3. The last thing to check and/or do is probably the most difficult and the one that fixes most head shake. Check the “preload” on the triple tree bearings. By this, I mean that you need to lift the front end of the bike off the ground and determine if the forks are loose in the steering head bearings. You can put a small jack under the front of the motorcycle frame or engine and let the rig rest on the sidecar wheel and the motorcycle rear wheel during the check. If you can grab the front wheel and push and pull it back and forth in a front-
If the front forks simply “flop” from side to side, you still have a problem though not as serious. The front forks need to have the “crown nut” or whatever device is holding the triple tree bearings in tightened down. This is not necessarily the top nut on your triple trees – it may be below the top triple tree and difficult to see or access. This crown nut needs to be tightened to a point where there is a slight drag when you move the handlebars back and forth. You may find that it takes a special spanner or socket to tighten down the crown nut. (In the case of my GW 1500, I had to take a large socket – over 2 inches I believe – and cut square teeth in it to tighten the special nut.)
One word of CAUTION –
Some experts will recommend about 5 foot pounds greater torque on the crown nut than the factory calls for. This preload is typically not enough to harm anything or wear out the bearings, but will almost always keep the front end from flopping back and forth or shaking as you go down the road.

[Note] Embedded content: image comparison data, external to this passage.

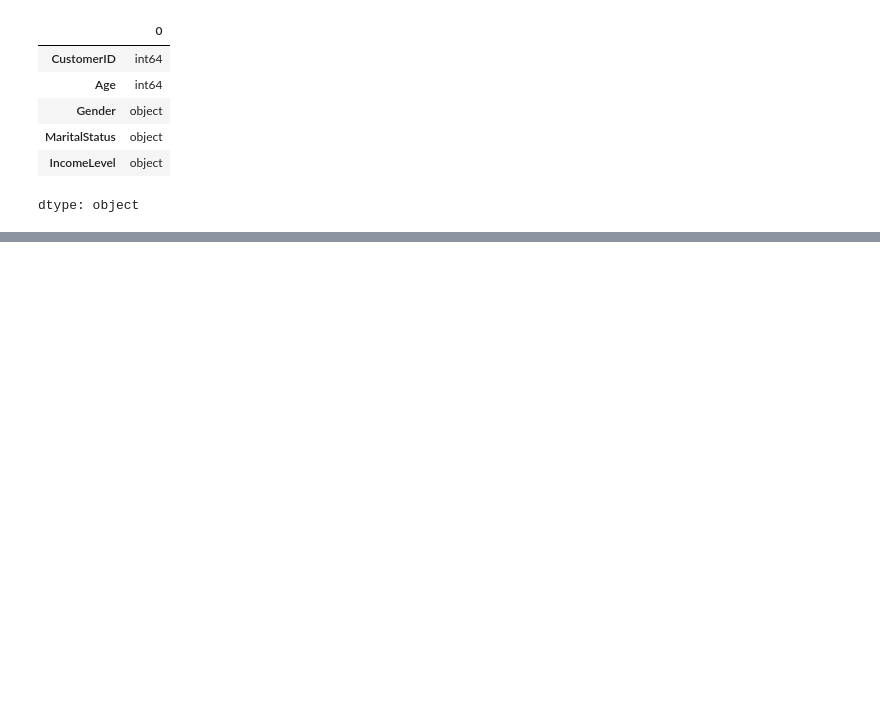
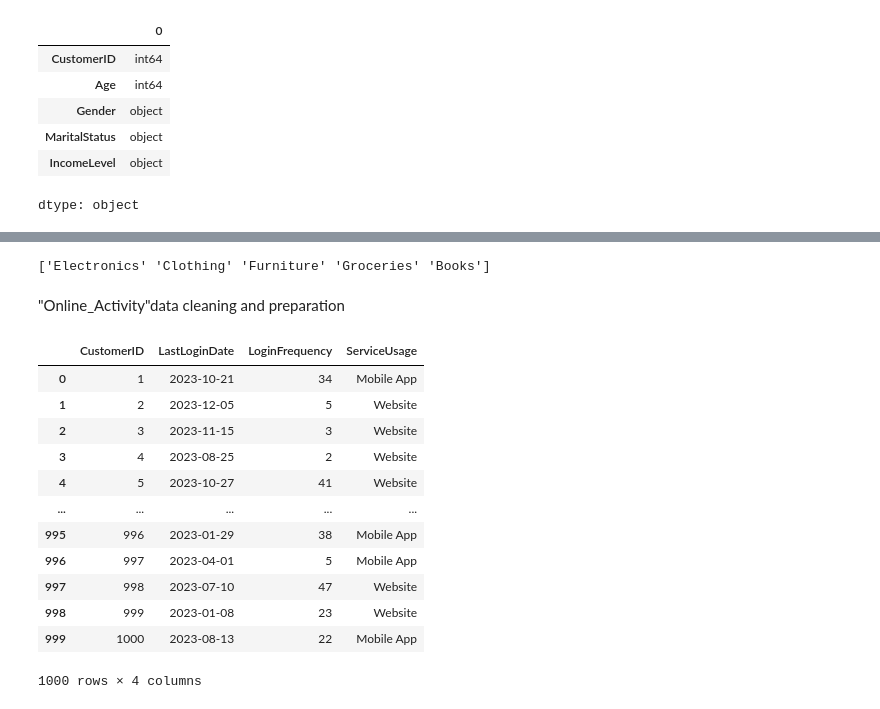
Before and after one commit to Alaina-dev/Data-cleaning-Customer-churn-data-analysis, a Jupyter notebook: Customer_churn_data.ipynb, the cells around one changed output, grey strips where cells are left out. Drawn from its saved outputs; the diff is of its cells as text; code cells hidden in the pictures; blank space fills up the shorter version.

```diff
--- a/Customer_churn_data.ipynb
+++ b/Customer_churn_data.ipynb
@@ -182 +248,6 @@ KeyError: 'InteractionID'
+# %%
+# 6 – Check categorical fields for consistency
+print(transaction_df["ProductCategory"].unique())
+# %% [output]
+['Electronics' 'Clothing' 'Furniture' 'Groceries' 'Books']
 # %%
@@ -185,0 +255,18 @@ KeyError: 'InteractionID'
+# %% [markdown]
+"Online_Activity"data cleaning and preparation
+# %%
+activity_df
+# %% [output]
+|  | CustomerID | LastLoginDate | LoginFrequency | ServiceUsage |
+| 0 | 1 | 2023-10-21 | 34 | Mobile App |
+| 1 | 2 | 2023-12-05 | 5 | Website |
+| 2 | 3 | 2023-11-15 | 3 | Website |
+| 3 | 4 | 2023-08-25 | 2 | Website |
+| 4 | 5 | 2023-10-27 | 41 | Website |
+| ... | ... | ... | ... | ... |
+| 995 | 996 | 2023-01-29 | 38 | Mobile App |
+| 996 | 997 | 2023-04-01 | 5 | Mobile App |
+| 997 | 998 | 2023-07-10 | 47 | Website |
+| 998 | 999 | 2023-01-08 | 23 | Website |
+| 999 | 1000 | 2023-08-13 | 22 | Mobile App |
+1000 rows × 4 columns
```
Also changed, not shown: parts of 23 cells of this notebook.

They’re nice to have. Think about it. You have a hundred pounds or so hanging on the side of your bike with a hundred pound or so passenger. When you hit the brakes on your bike, the sidecar wants to keep going. Slowing it down along with the bike would be a good thing. Modern bikes with good braking systems will take care of the extra weight. A little practice on the driver’s part and the pull is very controllable. Many, if not most, of the sidecar rigs I have seen do not have brakes or do not have them operational.
We receive a number of calls from people who have bought a used sidecar – one brand or another – and are looking for mounting parts or installation. If you are looking for a used sidecar, here are some things to keep in mind and to help make your purchase a good deal:
- Try to buy a sidecar currently being manufactured. It is a lot easier to obtain parts and pieces for Texas, California, Champion, Ural, and Velorex sidecars than it is for Hitchhiker, American Eagle, Spirit Eagle, or some unknown brand.
- Try to obtain as many of the bits and pieces as you can. Little things like mounting strap clamps can cost $50 to $95 new. No sense buying new parts if the old ones are good.
- Inspect the sidecar thoroughly. Many of the used sidecars I have seen have had the suspension pieces worn out. Replacement parts are expensive. Grab the wheel at 3 and 9 o’clock and shake it in and out If it moves, something is worn out.
- Make sure the sidecar will fit your bike. Some of the larger bikes with long wheelbases require sidecars with long frames – frames with the mounts further apart. If you buy a short chassis sidecar for a larger bike, or vice versa, it could be difficult and/or expensive, if not impossible/impractical, to mount. Make sure you are buying something that will fit.
New struts, mounting arms, and mounting pieces can run as much as $1000.00 or more, and having the sidecar installed can run another $500 – $750. The used sidecar can still be a bargain, depending upon what you find and what you pay for it, but if an additional $1500 is going to make the whole deal a bad one, you should know that going in.